Impact of Climate Change on Pastoralist Girls in Kenya

18 March 2022

During CSW66, one youth advocate from a climate-vulnerable community shares the real impacts of the climate crisis on women and girls.


© Ian Macharia, 2018

Author: Abdiah (Project Officer at Pastoralist Community Initiative and Development Assistance (PACIDA) and member of GIMAC Youth Network)

This year, the theme of the 66th Commission on the Status of Women is “Achieving gender equality and the empowerment of all women and girls in the context of climate change, environmental and disaster risk reduction policies and programmes”. As a climate justice champion and advocate of girls and women’s rights, I am calling upon member states and civil society organizations to prioritize adaptation activities for climate-vulnerable communities and increase investment in mitigation and adaptation activities, basing them on gender analysis in order to build more resilient and adaptive communities.

Climate Change is not only about warming of oceans, melting of icebergs, rising sea levels, intense heat waves and extreme weather patterns. For pastoralist communities (nomadic groups who travel with herds of domesticated animals), in Arid and Semi-Arid Lands of Kenya, these uncertain weather patterns expose livestock farmers to severe drought – leading to loss of livestock, depletion of vegetation, food insecurity, environmental degradation, and water scarcity. For pastoralist women and girls, who already face systemic exclusion in decision-making and access to resources (for instance water, education and health), climate change makes an already bad situation worse. 

Climate Change, SRHR and Child, Early and Forced Marriage

With severe drought, pastoralist women and girls must travel longer distances in search of water and firewood, which in turn exposes them to an increased risk of sexual and gender-based violence. The loss of livestock, which is pastoralist communities’ main source of livelihood, can lead to an increase in child sexual exploitation, and the risk of adolescent pregnancies.

Depletion in vegetation and increase in water scarcity conflicts has led to the disruption of health services, including sexual and reproductive health services. These services are often limited or unavailable in healthcare centers, making women and girls vulnerable to poor sexual reproductive health outcomes, including unsafe abortion, teenage pregnancy and STIs (including HIV). In addition, women and girls’ ability to manage their menstruation is impaired due to lack of clean water and menstrual products. The lack of adequate facilities and materials, restrictions on girls’ movements during their period, and feelings of shame can also contribute to girls missing school (More information can be found here).
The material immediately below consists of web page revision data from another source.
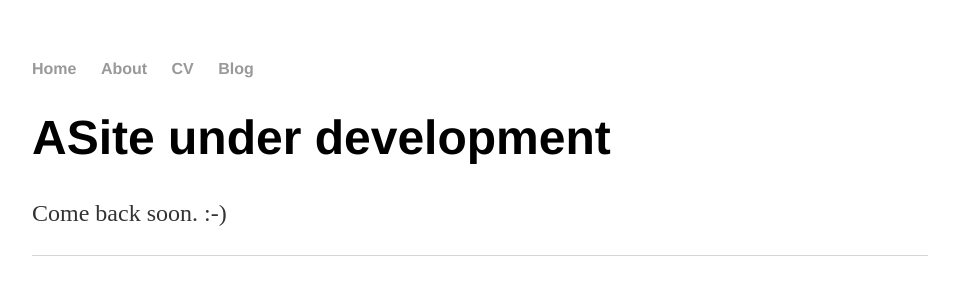
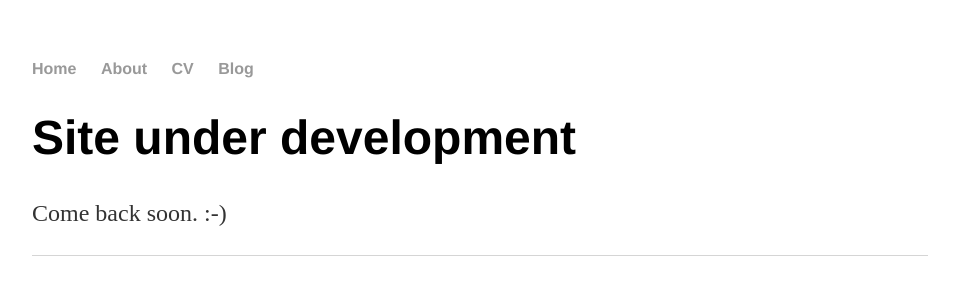
Before and after one commit to tscott-dot/scottie1989.github.io, a Jekyll site: the page index.html, which Jekyll copies as it is, in a window 1280 px wide. Shown: the top 300 px of the page, without its empty margins (160-1119 px from the left). Built offline with Jekyll 4.4.1, drawn with Linux system fonts in a browser that asks for light colours.

Commit message:
Update index.html

```diff
--- a/index.html
+++ b/index.html
@@ -16,8 +16,9 @@
 		</nav>
 		<div class="container">
     		<div class="blurb">
-        		<h1>ASite under development</h1>
-				<p>Come back soon. :-)</p>
+        		<h1>Site under development</h1>
+        		<p></p>
+			<p>Come back soon. :-)</p>
     		</div><!-- /.blurb -->
 		</div><!-- /.container -->
 		<footer>
```
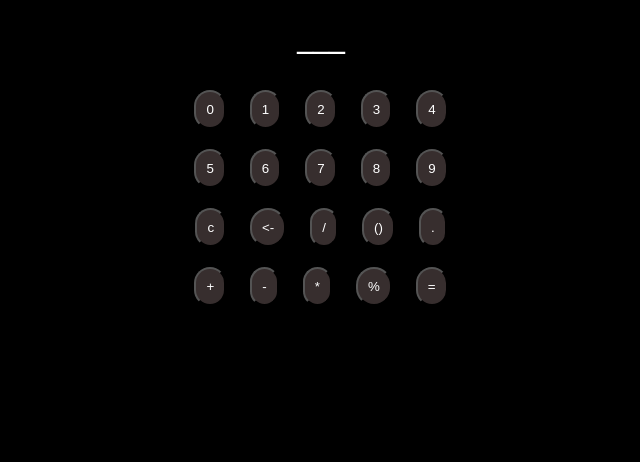
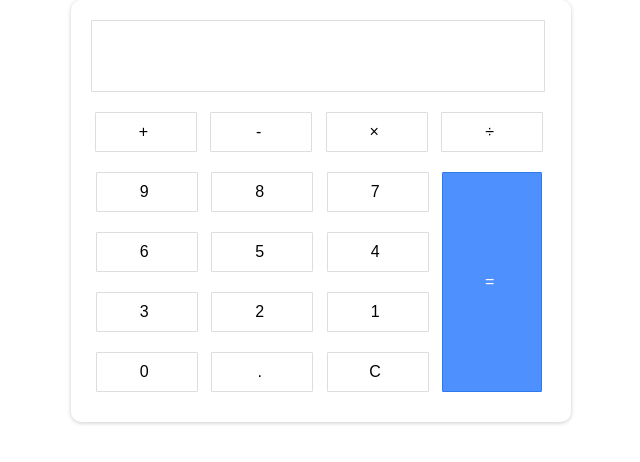
Before and after one commit to thrishank/code, a plain HTML site: page calculator/index.html in a window 1280 px wide. Shown: the whole page, without its empty margins (319-959 px from the left). Drawn offline with Linux system fonts and the light colour scheme.

Commit message:
restarting calculator

```diff
--- a/calculator/index.html
+++ b/calculator/index.html
@@ -5,44 +5,44 @@
     <meta http-equiv="X-UA-Compatible" content="IE=edge" />
     <meta name="viewport" content="width=device-width, initial-scale=1.0" />
     <title>Calculator</title>
-    <link rel="stylesheet" type="text/css" href="style.css" />
+    <link rel="stylesheet" href="style.css" />
   </head>
   <body>
-    <div class="box">
-      <div class="h1">
-        <h1 id="num">___</h1>
-      </div>
-      <div class="box-shadow">
-        <div class="coulmn1">
-          <button class="button1">0</button>
-          <button class="button1">1</button>
-          <button class="button1">2</button>
-          <button class="button1">3</button>
-          <button class="button1">4</button>
+    <div class="calculator">
+      <div class="input" id="input"></div>
+      <div class="buttons">
+        <div class="operators">
+          <div>+</div>
+          <div>-</div>
+          <div>&times;</div>
+          <div>&divide;</div>
         </div>
-        <div class="coulmn2">
-          <button>5</button>
-          <button>6</button>
-          <button>7</button>
-          <button>8</button>
-          <button>9</button>
+        <div class="left-panal">
+          <div class="numbers">
+            <div>9</div>
+            <div>8</div>
+            <div>7</div>
+          </div>
+          <div class="numbers">
+            <div>6</div>
+            <div>5</div>
+            <div>4</div>
+          </div>
+          <div class="numbers">
+            <div>3</div>
+            <div>2</div>
+            <div>1</div>
+          </div>
+          <div class="numbers">
+            <div>0</div>
+            <div>.</div>
+            <div id="clear">C</div>
+          </div>
         </div>
-        <div class="coulmn3">
-          <button class="clear">c</button>
-          <button><-</button>
-          <button>/</button>
-          <button>()</button>
-          <button>.</button>
-        </div>
-        <div class="coulmn4">
-          <button>+</button>
-          <button>-</button>
-          <button>*</button>
-          <button>%</button>
-          <button>=</button>
-        </div>
+        <div class="equal" id="result">=</div>
       </div>
     </div>
+
     <script src="script.js"></script>
   </body>
 </html>
--- a/calculator/script.js
+++ b/calculator/script.js
@@ -1,12 +1 @@
-let elem1 = document.getElementsByTagName('button')
-let number = 0
-for (let i = 0; i < 10; i++) {
-    elem1[i].addEventListener("click", function () {
-        num.innerHTML = i;
-    })
-}
-
-let elem2 = document.getElementsByClassName("clear")
-elem2[0].addEventListener("click", function () {
-    num.innerHTML = "___";
-})
+console.log("helloooo")
--- a/calculator/style.css
+++ b/calculator/style.css
@@ -1,28 +1,65 @@
-body {
-    background-color: black;
+ body{
+    width: 500px;
+    color: black;
+    margin:0 auto;
     text-align: center;
-    margin: 0 auto;
+    font-family:Arial, Helvetica, sans-serif;
+    letter-spacing: 5px;
  }
-/* button{
-    display: flex;
-} */
-.column1{
-    display: flex;
-    flex-direction: column;
-    background-color: rgb(186, 38, 132);
+ .calculator{
+     padding: 20px;
+    -webkit-box-shadow: 0px 1px 4px 0px rgba(0, 0, 0, 0.2);
+    box-shadow: 0px 1px 4px 0px rgba(0, 0, 0, 0.2);
+    border-radius: 10px;
  }
-button{
-    border-radius: 100px;
+ .input{
+    border: 1px solid #ddd;
+    border-radius: 1px;
+    padding-right: 15px;
+    height: 60px;
+    padding-top: 10px;
+    text-align: right;
+    margin-right: 6px;
+    font-size: 3rem;
+
+ }
+ .operators div{
+    display: inline-block;
+    border: 1px solid #ddd;
+    border-radius: 1px;
+    width: 80px;
+    text-align: center;
+    padding: 10px;
+    margin: 20px 4px 10px 0;
     cursor: pointer;
+ }
+ .button{
+    cursor: pointer;
+ }
+ .left-panal{
+    display: inline-block;
+ }
+ .numbers div{
+    display: inline-block;
+    border: 1px solid #ddd;
+    border-radius: 1px;
+    width: 80px;
+    text-align: center;
     padding: 10px;
-     margin: 10px;
-     background-color: rgb(55, 46, 46);
-     color: white;
+    margin: 10px 4px 10px 0;
+    cursor: pointer;
  }
-/* .button1{
-    display: flex;
-    flex-direction: column
-} */
-h1{
-    color: white;
+ div.equal {
+    display: inline-block;
+    border: 1px solid #3079ED;
+    border-radius: 1px;
+    width: 17%;
+    text-align: center;
+    padding: 100px 10px;
+    margin: 10px 4px 10px 0;
+    vertical-align: top;
+    cursor: pointer;
+    color: #FFF;
+    background-color: #4d90fe;
+
   }
```
Lines whose indentation alone changed are shown as unchanged.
For pastoralist women and girls, who already face systemic exclusion in decision-making and access to resources (for instance water, education and health), climate change makes an already bad situation worse. 

Young girls who are unable to attend school due to loss of livelihood are at greater risk of harmful practices, including Female Genital Mutilation and Child Marriage. Many families marry off young girls in exchange for a bride price in order to relieve economic pressure. This remains an obstacle to progression for pastoralist women and girls.

To accelerate transformative climate action among pastoralist communities, it is imperative that:

  1. Pastoralist women and girls are empowered to claim their environmental rights and actively participate in climate action decision-making processes.
  2. Customary, informal, and indigenous systems are engaged to protect biodiversity and promote sustainable use of natural resources.
  3. Pastoral Communities capacity to adapt to climate is strengthened.
  4. Pastoralist women and girls are meaningfully engaged in climate action decision-making processes.
  5. Climate action plans need to incorporate investments in health, gender, education and empowerment of women and girls

I believe that empowering and investing in pastoralist women and girls is the only way to achieving resilient and sustainable communities.

Abdiah is one of 14 girls and young women working with Plan International, through the She Leads programme, to participate in the 66th Session of the Commission on the Status of Women.

Emergencies, Protection from violence, Sexual and reproductive health and rights, child marriage, Climate change, Climate change activism, Sexual and reproductive health services